Lovely Lake Orta

Lake Como is beautiful - but it's hardly off the beaten track. Less than an hour's drive from Milan and made famous by celebrities like Georgei Clooney who have summer residences in the stunning region, but just next door lies the lesser known Lake Maggiore, and it's baby sister Lake Orta.

It would be wrong to say that these lakes are yet to be discovered - they're well trodden by tourists and set up for large groups making day trips from surrounding cities - but the volume of visitors is still relatively low and the villages ooze charm and retain a sleepy Italian attitude that make Como's towns seem like a metropolises in comparison.

It took us just over an hour to drive from Cernobbio to Orta San Guilo - a journey we didn't want to be underprepared for, so after a delicious breakfast at the Casa Santa Stefano and a sad goodbye to the gorgeous guest house (I will be back!) we stopped in town to stock up on snacks and caffeine. The market that had greeted us in Lenno the previous day appeared to have made it's way down the road and set up camp in Cernobbio for the morning. Locals of all ages buzzed around the stalls like flies, stocking up on their weekly supplies while others just sat back to take in the morning light over the lake.

Cernobbio waterfront Lake Como www.caribbeansnowflake.com

After a quick wander we made one quick stop on our way out of town at Villa D'Este - a five star hotel and one of the finest in Como (if not Italy?!) What was a residence of local aristocracy for centuries, is now an elegant resort - think white table clothes, waiters in morning suits and fresh flowers tumbling from every orifice.

And the gardens. Oh the gardens.

With no less than 51 fountains within the grounds, we didn't have time to explore them all and only made it as far as the Fountain of Neptune and the lower gardens. I'm sure you could lose yourself for a day or two trying to take in the lot. 
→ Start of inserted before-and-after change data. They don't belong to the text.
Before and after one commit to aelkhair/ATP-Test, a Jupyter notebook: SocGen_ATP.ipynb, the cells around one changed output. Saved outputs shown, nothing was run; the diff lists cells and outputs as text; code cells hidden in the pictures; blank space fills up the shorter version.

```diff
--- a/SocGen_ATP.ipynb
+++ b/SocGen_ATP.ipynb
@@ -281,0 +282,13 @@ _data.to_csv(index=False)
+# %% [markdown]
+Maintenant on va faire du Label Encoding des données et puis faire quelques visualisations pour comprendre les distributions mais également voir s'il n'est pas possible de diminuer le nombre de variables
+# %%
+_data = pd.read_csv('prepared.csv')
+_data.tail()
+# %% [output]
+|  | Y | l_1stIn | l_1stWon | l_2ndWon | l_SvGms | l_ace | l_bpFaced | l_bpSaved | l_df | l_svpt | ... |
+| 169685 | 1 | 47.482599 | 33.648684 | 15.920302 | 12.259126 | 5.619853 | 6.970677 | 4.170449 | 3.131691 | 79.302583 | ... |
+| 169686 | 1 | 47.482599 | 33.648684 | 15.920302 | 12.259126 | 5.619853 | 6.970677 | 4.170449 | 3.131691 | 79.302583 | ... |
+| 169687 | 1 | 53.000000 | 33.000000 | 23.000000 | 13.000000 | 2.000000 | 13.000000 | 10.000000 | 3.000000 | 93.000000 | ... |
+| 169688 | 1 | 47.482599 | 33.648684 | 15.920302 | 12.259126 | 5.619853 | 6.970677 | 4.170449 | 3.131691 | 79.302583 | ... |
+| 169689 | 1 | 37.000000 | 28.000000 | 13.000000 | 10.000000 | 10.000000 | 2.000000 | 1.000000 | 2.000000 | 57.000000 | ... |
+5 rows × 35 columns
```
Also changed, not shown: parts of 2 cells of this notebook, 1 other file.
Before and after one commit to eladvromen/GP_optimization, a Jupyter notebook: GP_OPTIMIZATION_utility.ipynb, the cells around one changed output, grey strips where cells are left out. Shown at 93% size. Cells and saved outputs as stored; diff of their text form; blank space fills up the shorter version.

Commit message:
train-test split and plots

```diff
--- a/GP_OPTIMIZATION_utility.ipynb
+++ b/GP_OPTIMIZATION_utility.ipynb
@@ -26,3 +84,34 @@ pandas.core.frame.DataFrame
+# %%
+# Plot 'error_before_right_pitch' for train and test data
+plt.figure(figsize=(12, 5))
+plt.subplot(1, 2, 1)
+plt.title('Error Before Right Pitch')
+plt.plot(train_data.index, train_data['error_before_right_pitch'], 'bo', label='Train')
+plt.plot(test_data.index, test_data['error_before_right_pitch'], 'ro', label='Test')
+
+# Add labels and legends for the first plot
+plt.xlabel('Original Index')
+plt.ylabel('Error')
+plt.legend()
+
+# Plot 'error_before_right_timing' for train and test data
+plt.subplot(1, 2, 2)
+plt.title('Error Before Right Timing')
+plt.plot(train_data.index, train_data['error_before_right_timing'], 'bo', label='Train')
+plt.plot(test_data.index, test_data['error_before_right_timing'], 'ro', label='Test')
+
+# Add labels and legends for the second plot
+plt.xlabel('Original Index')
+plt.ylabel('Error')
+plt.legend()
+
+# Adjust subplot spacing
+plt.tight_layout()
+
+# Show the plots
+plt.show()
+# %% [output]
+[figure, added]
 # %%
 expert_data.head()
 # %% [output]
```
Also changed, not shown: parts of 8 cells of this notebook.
But we had places to be - onwards to Orta! We were back on the motorway for most of the journey making it quick and painless - especially when service stations serve up these kinds of goodies...

The town of Orta San Giulio, the lake's principle town, is built on the slopes of a steep hill that forms a peninsula jutting out into the lake. Arriving by car to our hotel, the sat nav took us off the main road via a 90- degree bend onto a near vertical cobblestone path no wider than our Fiat, down to the reception entrance. It made quite the impression as we drew up to the old converted monastery which stood towering above the little Piazza we'd pulled into.

Having dumped our bags we set out to explore - we were only there for one night so ignoring the threat of rain we donned our waterproof jackets and set off into the village centre through the tangle of narrow lanes and picturesque streets. What makes Orta different is that it's oddly mysterious and somehow magical - it's absurdly pretty with stunning architecture set against a backdrop of mountains and the light (particularly on a partly cloudy day) seemed to change by the minute.

Our first port of call (pun intended!) was a boat trip to the the little Island of San Giulio in the middle of the lake. There is a public ferry which goes every half hour, or, for an extra couple of euros you can jump on a water taxi and go anytime you like - given it was pretty much pouring with rain at this point that's exactly what we did.

Legend has it that the island, which lies not more than 400 metres from the lakefront of Orta, was once a bare rock inhabited by snakes and terrible monsters, until the day in 390 when San Giulio landed, crossing the lake on his cloak and guided in the storm by his staff. Here the Saint founded a church, which he later chose to be buried in, and transformed the island into a centre of evangelization of the whole area. Having arrived on the island, we climbed the short flight of steps to the Basilica, the bishop’s palace and the Benedictine abbey, the island’s main attraction, before walking the narrow street that circles the whole island.

It's known as the "way of silence and meditation" and along the way you'll see quotes encouraging spirituality and reflection. It doesn't take long to do the loop and tour the basilica (30 minutes max) but it's well worth the short trip, even if just to be able to look back at the mainland across the water.

We spent the rest of the afternoon strolling around the town in-between regular stops for drinks to enjoy the ever-changing view.

Before heading back to our hotel to enjoy it some more. As dusk fell around us, the lake flattened out to a millpond and local fisherman took to the water in their tin boats. An entertaining spectacle in itself as they set about catching dinner in the soft evening light. 

We headed back into town for dinner at a restaurant we'd picked out earlier - for such a small, quaint place, Orta San Giulio is actually home to a number of very fancy restaurants, all of them highly rated on TripAdvisor and some even with Michelin Star recognition, but somehow none of the menus really blew us away - overly fussy and the restaurants were hidden away in back streets - which we just couldn't justify when this was on offer.

We settled for a homemade traditional pizza (and a side of salad - day 4 in Italy and we seriously needed some greens!) to enjoy what was left of the daylight. Heading home with a cone of gelato in one hand, my husbands palm in the other and very happy heart, we fell into bed for a well earned sleep after a wonderfully romantic day on Lake Orta! 

 

Italian lakes - off the beaten track. A guide to Lake Orta from www.caribbeansnowflake.com.png